And that impressive research continues to this day.

Dr. Micozzi highlights a study that focused on cancer preventive and treatment strategies, featured in Proceedings, the journal of the American Association of Cancer Research.

In the preventive trials, mice bred to develop cancer were fed a kava-enriched diet. They developed fewer high-grade prostatic intraepithelial neoplasias (or “cancerous changes”) and moderately differentiated adenocarcinomas, which is the real cancer.

Dr. Micozzi says, “This finding suggests kava can work as an effective, natural approach for preventing prostate cancer…even in mice bred to develop the disease!”

In the second arm of the study, researchers fed a kava-enriched diet to mice with existing prostate cancer, which produced two dramatic results:

  • Kava-fed mice had significant reductions in tumor size. “Which suggests,” Dr. Micozzi adds, “we can use kava as part of a complementary treatment plan for established prostate cancer.”
  • Kava abolished cancer spread to other parts of the body.
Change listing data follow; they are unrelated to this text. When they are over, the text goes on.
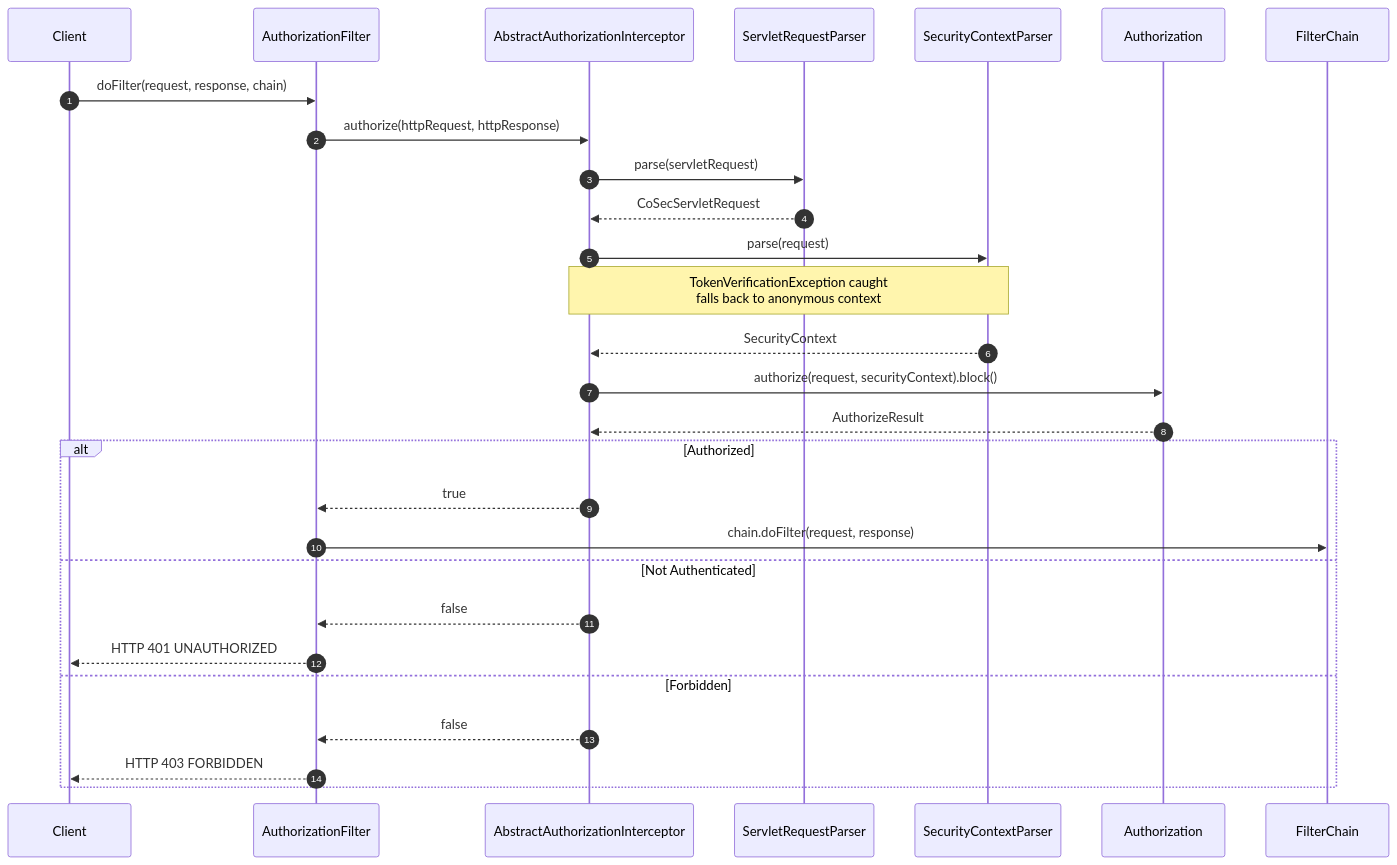
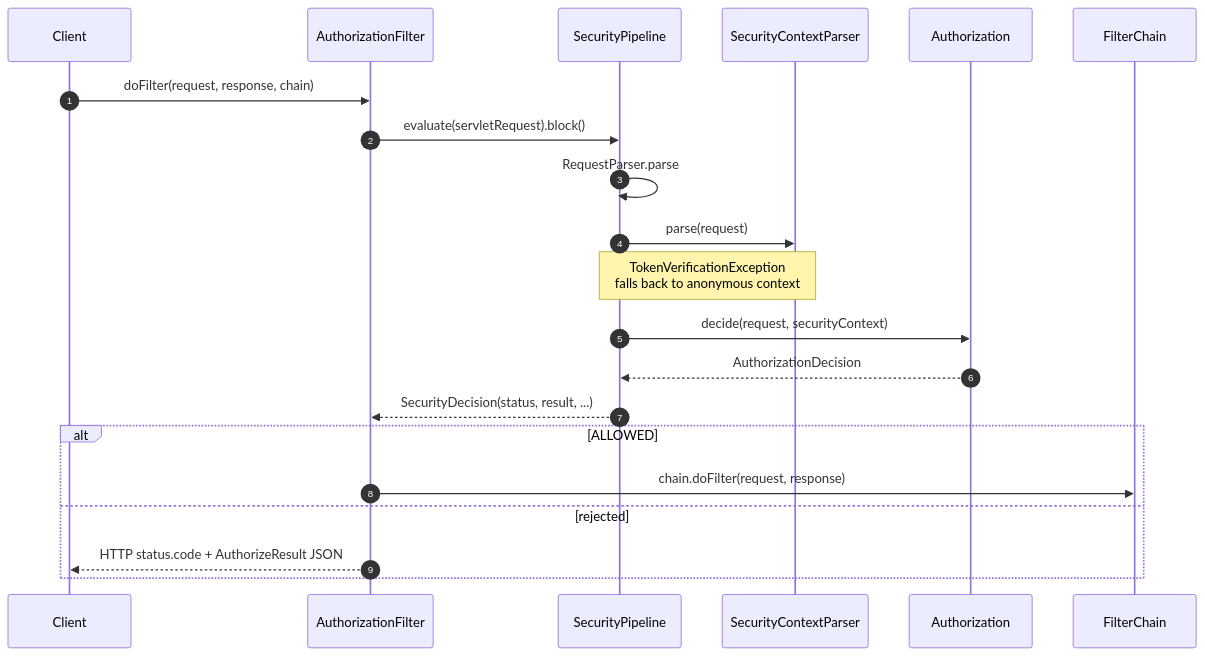
The second of 3 diagrams in wiki/deep-dive/integrations/spring-webmvc.md (Ahoo-Wang/CoSec), drawn with Mermaid before and after one commit. The commit also changed other lines of this file and 15 other files, not shown here.

First line of the commit message:
refactor(web): unify WebFlux, WebMvc and Gateway adapters on SecurityPipeline

````diff
--- a/wiki/deep-dive/integrations/spring-webmvc.md
+++ b/wiki/deep-dive/integrations/spring-webmvc.md
@@ -49,34 +49,24 @@
 ```mermaid
 sequenceDiagram
     autonumber
     participant Client
-    participant Filter as AuthorizationFilter
-    participant Interceptor as AbstractAuthorizationInterceptor
-    participant RParser as ServletRequestParser
+    participant Adapter as AuthorizationFilter
+    participant Pipeline as SecurityPipeline
     participant SCParser as SecurityContextParser
     participant Auth as Authorization
     participant Chain as FilterChain
 
-    Client->>Filter: doFilter(request, response, chain)
-    Filter->>Interceptor: authorize(httpRequest, httpResponse)
-    Interceptor->>RParser: parse(servletRequest)
-    RParser-->>Interceptor: CoSecServletRequest
-    Interceptor->>SCParser: parse(request)
-    Note over Interceptor,SCParser: TokenVerificationException caught<br>falls back to anonymous context
-    SCParser-->>Interceptor: SecurityContext
-    Interceptor->>Auth: authorize(request, securityContext).block()
-    Auth-->>Interceptor: AuthorizeResult
-    alt Authorized
-        Interceptor-->>Filter: true
-        Filter->>Chain: chain.doFilter(request, response)
-    else Not Authenticated
-        Interceptor-->>Filter: false
-        Filter-->>Client: HTTP 401 UNAUTHORIZED
-    else Forbidden
-        Interceptor-->>Filter: false
-        Filter-->>Client: HTTP 403 FORBIDDEN
+    Client->>Adapter: doFilter(request, response, chain)
+    Adapter->>Pipeline: evaluate(servletRequest).block()
+    Pipeline->>Pipeline: RequestParser.parse
+    Pipeline->>SCParser: parse(request)
+    Note over Pipeline,SCParser: TokenVerificationException<br>falls back to anonymous context
+    Pipeline->>Auth: decide(request, securityContext)
+    Auth-->>Pipeline: AuthorizationDecision
+    Pipeline-->>Adapter: SecurityDecision(status, result, ...)
+    alt ALLOWED
+        Adapter->>Chain: chain.doFilter(request, response)
+    else rejected
+        Adapter-->>Client: HTTP status.code + AuthorizeResult JSON
     end
-
-
-
 ```
````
Dr. Micozzi describes this as “truly astounding” because the prostate cancer had already spread, but supplementing with kava abolished those cancer sites.

Two ways to take your kava

When supplementing with kava, dosage depends on what you’re using the herb for, and the mode of delivery.

For instance, Dr. Micozzi notes that 300 mg is the typical daily dose for relaxation. But he adds that this isn’t enough to prevent—much less reverse—prostate cancer.

South Pacific islanders are known to consume as much as 10 grams of kava every day—which is more than 30 times the typical supplement dose! But as research has revealed, the greater the kava intake, the lower the cancer rates.

“Another key factor to remember,” he says, “the islanders drink their kava rather than take it in pill form. In fact, the traditional method is to infuse fresh or dried kava roots into a tea with hot water.”

However, if supplementing with capsules is easier for you,  Dr. Micozzi recommends 400 mg in the evening for traditional use as a relaxing stress-reliever,.

If you prefer your kava the South Pacific island way—as a beverage—Dr. Micozzi points out that ground kava root powder can be mixed directly into water or juice. Dried kava root tea is also a good source—but he recommends organic products only.

He also offers this note: “Most people report that kava doesn’t have a pleasant flavor. It can also cause some numbness in the lips and tongue in some people. However, these effects are typically mild and temporary.”

For more strategies to prevent, treat, or conquer prostate cancer, look to Dr. Micozzi’s Insider’s Ultimate Guide to Perfect Prostate Health protocol.

Click here to get started right now, or to explore an inside look at this one-of-a-kind prostate health program.

SOURCES

“Kava in the Treatment of Generalized Anxiety Disorder: A Double-Blind, Randomized, Placebo-Controlled Study” Journal of Clinical Psychopharmacology 2013; 33(5): 643-648. DOI: 10.1097/JCP.0b013e318291be67